##### Available records #####

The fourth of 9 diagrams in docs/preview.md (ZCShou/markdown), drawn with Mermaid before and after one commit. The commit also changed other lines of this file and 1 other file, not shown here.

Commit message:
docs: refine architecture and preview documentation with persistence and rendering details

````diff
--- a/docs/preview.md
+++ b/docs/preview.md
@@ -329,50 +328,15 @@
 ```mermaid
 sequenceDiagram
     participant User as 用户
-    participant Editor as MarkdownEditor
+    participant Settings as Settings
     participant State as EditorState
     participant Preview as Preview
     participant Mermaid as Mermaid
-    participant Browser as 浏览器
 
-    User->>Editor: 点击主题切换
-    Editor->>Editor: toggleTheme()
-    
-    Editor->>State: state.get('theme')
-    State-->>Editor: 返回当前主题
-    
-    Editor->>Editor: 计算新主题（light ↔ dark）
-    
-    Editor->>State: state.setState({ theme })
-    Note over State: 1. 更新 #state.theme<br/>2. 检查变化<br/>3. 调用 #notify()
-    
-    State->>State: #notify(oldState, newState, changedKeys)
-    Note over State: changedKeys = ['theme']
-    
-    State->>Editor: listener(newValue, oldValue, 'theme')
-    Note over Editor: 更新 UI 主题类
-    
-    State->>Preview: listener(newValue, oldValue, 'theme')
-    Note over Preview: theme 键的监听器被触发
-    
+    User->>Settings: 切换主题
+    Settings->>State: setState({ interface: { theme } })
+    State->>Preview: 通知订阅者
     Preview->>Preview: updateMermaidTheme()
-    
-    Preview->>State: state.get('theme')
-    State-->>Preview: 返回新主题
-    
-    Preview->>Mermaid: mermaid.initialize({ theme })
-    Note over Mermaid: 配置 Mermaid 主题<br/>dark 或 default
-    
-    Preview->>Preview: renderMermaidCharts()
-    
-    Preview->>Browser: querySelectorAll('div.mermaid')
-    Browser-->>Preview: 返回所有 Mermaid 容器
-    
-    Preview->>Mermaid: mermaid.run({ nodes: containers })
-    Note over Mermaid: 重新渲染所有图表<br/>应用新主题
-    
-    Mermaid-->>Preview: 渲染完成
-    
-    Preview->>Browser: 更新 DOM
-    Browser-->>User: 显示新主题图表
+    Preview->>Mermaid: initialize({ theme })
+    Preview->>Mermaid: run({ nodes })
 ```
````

#####

• Exercise prompt: Find and show each line of the listing with the word "newValue".

• Exercise output:
-    State->>Editor: listener(newValue, oldValue, 'theme')
-    State->>Preview: listener(newValue, oldValue, 'theme')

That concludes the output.